Retired from a teaching position at UC Irvine in 2008.
Nelson R. Kellogg
Thesis: Gauging the Nation: Samuel Wesley Stratton and the Invention of the National Bureau of Standards. (Leslie)
Current affiliation: Professor, Sonoma State University.
Michael A. Dennis
Thesis: A Change of State: The Political Cultures of Technical Practice at the MIT Instrumentation Laboratory and the Johns Hopkins University Applied Physics Laboratory, 1930-1945 (Leslie). Michael received a postdoctoral fellowship after graduation and following that was on the faculty in the Science and Technology Studies Department at Cornell University.

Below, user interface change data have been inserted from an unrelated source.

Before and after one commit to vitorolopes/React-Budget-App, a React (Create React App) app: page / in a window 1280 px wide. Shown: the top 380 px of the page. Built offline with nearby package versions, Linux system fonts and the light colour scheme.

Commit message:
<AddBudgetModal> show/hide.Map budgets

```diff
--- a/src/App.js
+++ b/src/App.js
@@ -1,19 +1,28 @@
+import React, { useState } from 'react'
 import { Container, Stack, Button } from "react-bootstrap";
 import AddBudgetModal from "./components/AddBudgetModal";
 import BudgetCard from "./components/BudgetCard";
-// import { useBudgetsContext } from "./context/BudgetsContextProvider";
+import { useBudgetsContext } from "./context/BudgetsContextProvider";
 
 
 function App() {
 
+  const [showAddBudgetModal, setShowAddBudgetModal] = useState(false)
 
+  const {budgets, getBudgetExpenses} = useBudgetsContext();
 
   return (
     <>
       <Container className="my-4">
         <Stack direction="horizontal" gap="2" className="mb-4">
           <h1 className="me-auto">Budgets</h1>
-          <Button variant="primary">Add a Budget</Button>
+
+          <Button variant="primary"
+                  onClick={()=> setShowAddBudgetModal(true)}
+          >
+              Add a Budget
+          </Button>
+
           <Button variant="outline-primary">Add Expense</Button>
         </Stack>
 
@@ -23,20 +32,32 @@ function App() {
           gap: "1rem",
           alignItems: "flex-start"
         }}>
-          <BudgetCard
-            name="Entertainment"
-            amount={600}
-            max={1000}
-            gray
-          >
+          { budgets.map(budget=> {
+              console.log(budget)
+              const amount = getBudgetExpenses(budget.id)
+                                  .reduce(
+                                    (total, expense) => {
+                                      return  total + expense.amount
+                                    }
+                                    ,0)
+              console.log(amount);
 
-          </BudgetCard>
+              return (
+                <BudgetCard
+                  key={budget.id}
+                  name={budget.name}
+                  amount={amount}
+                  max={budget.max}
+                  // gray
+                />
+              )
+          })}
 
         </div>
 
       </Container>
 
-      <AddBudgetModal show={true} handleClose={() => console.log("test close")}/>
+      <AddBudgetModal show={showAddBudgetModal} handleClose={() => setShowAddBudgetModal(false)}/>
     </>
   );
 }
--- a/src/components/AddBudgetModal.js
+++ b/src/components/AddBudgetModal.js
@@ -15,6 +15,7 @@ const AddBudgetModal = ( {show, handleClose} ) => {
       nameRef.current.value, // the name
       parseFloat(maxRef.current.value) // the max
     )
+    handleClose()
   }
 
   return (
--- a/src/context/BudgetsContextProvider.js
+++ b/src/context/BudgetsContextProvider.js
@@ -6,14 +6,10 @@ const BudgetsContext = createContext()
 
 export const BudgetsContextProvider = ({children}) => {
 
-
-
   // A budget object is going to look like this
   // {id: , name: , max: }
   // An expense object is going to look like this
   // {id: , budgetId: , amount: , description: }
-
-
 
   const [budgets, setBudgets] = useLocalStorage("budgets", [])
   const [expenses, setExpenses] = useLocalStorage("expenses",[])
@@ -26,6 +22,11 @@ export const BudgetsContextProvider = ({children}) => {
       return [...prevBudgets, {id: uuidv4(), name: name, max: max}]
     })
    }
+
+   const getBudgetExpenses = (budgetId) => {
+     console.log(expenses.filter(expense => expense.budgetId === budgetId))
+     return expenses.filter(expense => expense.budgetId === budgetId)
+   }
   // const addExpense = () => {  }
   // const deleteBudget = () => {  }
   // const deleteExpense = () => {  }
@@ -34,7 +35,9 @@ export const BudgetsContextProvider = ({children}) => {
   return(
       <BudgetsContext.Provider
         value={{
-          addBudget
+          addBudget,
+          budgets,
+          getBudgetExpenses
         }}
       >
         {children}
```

Currently he is an independent scholar.
Thesis: Theory, Experiment, and Design Practice: The Formation of Aeronautical Research, 1909-1930. (Leslie)
Current affiliation: Professor, History and Philosophy of Science, University of Tokyo.
Pamela H. Smith
Thesis: Alchemy, Credit, and the Commerce of Words and Things: Johann Joachim Becher at the Courts of the Holy Roman Empire, 1635-82. (Hannaway). Published as: The Business of Alchemy: Science and Culture in the Holy Roman Empire, Princeton University Press, 1994.
Current affiliation: After teaching at Pomona College in California, Pam is currently professor in the Department of History, Columbia University.